Lee J. Stanley
ljs4 at CS1.CC.Lehigh.EDU
Fri Nov 21 23:08:21 EST 1997
I would like to offer what I hope would be recognized as a friendly amendment
to Steve's post. I would suggest inserting "currently" before
most occurrences of "applicable", in which case one of his
(and Feferman's) main theses, that all of (currently) applicable
mathematics can be done in W becomes a reasonably precise, though
ultimately sociological, statement, for which there is probably
a fair amount of evidence.
However, to go from there to the suggestion that it might be ok
for (currently) scientifically applicable mathematics and pure mathematics
to go their separate ways seems dangerously ahistorical, and
probably, ultimately more dangerous to the progress of science
than to the progress of pure mathematics.
Even if, after the fact, it is possible to scrape away and get
down to W to save most currently applicable mathematics, that
is NOT the route which led to notions like "group" just happening
to be lying around when physics grew to the point of being to use
them (need them?). And the WAY THINGS HAPPENED has some importance,
I think, and is related to the robustness issue I raised in my last
post. Would anyone seriously contend that the development of mathematics
within W would have been anything near as successful as the development
we have known in a more "freewheeling" setting (setting aside, for

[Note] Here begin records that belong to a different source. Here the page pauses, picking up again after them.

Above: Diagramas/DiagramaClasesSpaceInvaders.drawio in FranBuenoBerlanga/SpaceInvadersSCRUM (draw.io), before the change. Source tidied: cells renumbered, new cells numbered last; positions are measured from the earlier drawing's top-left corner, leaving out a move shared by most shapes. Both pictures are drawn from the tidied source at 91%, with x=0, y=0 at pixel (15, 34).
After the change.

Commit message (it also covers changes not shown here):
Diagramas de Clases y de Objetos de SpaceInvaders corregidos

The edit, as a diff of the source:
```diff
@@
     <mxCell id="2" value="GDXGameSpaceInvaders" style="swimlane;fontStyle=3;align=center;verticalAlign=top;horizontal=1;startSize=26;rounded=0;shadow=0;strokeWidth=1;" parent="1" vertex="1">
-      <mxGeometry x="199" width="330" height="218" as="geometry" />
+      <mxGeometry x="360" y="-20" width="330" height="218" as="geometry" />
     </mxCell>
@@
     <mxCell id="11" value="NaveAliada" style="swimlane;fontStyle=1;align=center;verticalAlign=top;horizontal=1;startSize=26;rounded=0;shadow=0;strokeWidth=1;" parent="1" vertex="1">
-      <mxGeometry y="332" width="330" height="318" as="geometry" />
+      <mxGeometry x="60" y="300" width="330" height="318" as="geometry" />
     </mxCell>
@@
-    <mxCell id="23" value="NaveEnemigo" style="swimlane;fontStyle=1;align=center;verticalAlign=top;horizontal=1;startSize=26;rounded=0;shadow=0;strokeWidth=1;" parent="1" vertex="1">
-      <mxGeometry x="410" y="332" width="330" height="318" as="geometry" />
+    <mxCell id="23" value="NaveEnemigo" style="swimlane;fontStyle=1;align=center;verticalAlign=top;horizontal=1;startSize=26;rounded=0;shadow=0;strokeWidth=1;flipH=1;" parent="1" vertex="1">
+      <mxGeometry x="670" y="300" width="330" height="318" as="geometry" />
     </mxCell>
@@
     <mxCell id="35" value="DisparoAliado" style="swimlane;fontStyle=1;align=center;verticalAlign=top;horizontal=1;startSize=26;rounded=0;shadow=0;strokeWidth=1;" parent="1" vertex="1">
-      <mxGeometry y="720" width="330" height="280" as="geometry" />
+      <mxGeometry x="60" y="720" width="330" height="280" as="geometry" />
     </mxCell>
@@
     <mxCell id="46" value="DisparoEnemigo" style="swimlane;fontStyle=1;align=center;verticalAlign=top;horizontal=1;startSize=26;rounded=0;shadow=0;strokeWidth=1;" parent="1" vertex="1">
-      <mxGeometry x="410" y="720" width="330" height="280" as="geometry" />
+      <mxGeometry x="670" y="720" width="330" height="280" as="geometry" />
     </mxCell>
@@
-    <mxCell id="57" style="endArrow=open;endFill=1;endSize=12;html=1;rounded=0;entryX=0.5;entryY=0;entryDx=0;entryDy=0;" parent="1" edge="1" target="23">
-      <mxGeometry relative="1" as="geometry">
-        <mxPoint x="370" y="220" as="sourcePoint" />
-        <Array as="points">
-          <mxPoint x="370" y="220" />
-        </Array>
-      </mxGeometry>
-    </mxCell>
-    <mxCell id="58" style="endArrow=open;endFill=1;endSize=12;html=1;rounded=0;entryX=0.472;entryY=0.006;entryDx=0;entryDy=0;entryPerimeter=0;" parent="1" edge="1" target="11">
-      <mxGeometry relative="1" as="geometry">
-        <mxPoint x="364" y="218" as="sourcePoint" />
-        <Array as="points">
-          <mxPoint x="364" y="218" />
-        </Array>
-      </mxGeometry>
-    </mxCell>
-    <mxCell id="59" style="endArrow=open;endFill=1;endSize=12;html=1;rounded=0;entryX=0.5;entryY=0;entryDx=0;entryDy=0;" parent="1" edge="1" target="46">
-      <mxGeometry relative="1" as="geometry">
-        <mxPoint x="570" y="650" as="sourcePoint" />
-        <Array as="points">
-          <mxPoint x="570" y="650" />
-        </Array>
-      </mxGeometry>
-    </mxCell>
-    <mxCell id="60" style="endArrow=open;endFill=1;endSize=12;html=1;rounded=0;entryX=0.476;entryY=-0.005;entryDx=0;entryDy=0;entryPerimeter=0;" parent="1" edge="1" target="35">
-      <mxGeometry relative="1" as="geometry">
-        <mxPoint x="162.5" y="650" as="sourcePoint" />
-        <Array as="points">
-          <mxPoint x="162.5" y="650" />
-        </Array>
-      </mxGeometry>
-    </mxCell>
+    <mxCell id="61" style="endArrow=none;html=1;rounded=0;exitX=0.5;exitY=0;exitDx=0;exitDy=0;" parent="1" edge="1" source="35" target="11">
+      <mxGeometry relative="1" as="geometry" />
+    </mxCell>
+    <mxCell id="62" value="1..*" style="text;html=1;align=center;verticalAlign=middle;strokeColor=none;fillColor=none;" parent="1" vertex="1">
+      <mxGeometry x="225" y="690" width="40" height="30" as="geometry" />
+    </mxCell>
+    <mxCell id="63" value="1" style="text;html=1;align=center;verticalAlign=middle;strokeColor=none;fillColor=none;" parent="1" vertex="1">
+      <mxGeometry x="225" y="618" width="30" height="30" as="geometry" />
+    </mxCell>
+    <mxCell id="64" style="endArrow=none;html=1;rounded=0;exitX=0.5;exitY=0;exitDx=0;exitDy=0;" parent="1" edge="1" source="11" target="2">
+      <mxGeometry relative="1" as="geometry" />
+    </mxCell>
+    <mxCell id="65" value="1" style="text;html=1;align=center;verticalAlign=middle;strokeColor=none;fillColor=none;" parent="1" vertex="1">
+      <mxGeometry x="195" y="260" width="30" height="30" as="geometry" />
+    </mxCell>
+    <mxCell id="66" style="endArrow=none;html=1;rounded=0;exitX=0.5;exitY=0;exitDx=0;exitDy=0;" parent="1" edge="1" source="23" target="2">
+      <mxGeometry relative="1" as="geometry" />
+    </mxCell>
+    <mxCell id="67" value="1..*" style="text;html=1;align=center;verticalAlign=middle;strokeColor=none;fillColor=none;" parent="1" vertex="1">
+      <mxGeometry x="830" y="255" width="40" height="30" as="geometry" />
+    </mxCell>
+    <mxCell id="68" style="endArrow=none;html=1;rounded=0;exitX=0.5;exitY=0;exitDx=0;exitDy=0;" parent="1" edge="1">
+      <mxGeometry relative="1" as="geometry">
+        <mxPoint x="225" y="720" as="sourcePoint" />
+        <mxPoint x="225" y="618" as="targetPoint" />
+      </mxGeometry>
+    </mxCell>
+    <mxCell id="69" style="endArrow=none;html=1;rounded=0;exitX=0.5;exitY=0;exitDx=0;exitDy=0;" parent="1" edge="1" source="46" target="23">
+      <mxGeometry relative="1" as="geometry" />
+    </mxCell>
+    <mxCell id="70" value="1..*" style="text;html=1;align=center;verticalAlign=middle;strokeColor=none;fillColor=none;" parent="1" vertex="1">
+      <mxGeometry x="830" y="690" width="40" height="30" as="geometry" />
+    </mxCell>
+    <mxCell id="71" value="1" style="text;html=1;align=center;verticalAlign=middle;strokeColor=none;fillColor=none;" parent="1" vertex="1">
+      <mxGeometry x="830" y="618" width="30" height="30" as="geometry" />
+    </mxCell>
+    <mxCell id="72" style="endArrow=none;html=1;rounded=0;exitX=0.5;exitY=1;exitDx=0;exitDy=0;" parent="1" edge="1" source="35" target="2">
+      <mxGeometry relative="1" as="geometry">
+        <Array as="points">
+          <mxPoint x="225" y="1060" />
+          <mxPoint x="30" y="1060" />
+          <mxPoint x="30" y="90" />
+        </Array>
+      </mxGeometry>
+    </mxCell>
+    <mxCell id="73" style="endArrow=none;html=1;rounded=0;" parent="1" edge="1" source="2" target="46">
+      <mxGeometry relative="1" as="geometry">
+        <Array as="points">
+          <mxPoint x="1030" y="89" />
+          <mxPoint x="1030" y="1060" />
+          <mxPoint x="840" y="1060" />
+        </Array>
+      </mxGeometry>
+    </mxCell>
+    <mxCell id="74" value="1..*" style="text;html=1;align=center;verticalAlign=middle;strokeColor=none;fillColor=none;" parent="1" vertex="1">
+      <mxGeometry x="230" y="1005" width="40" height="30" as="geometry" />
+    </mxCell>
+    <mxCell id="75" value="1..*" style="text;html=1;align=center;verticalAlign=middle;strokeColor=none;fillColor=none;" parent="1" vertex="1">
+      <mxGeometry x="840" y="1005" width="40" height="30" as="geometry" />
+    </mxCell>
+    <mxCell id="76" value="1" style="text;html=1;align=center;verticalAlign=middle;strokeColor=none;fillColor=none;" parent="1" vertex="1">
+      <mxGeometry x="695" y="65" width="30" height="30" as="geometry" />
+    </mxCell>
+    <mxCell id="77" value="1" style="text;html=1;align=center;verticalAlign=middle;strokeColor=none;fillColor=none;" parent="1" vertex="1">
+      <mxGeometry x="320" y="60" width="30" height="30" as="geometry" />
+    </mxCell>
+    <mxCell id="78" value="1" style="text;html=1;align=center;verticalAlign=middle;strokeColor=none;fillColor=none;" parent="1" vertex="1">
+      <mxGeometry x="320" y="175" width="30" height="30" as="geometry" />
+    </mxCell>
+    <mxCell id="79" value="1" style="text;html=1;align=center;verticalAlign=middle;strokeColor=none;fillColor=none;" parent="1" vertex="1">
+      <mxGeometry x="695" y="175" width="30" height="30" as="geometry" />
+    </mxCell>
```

the moment, the unlikelihood of ever formulating such systems except
as a result of analysis of practice in more robust and natural systems)?
This said, identification of systems such as W as sufficient to account
for fairly large, fairly coherent pieces of current mathematical practice,
which correlate well with what is currently applicable, has to be of
interest in the mapping out of the axiomatic terrain. This has always seemed
to me to be one of the main concerns of foundations.
What is objectionable is to identify these pieces with all the
mathematics that ever-will/is-ever-likely-to be applicable to science.
More information about the FOM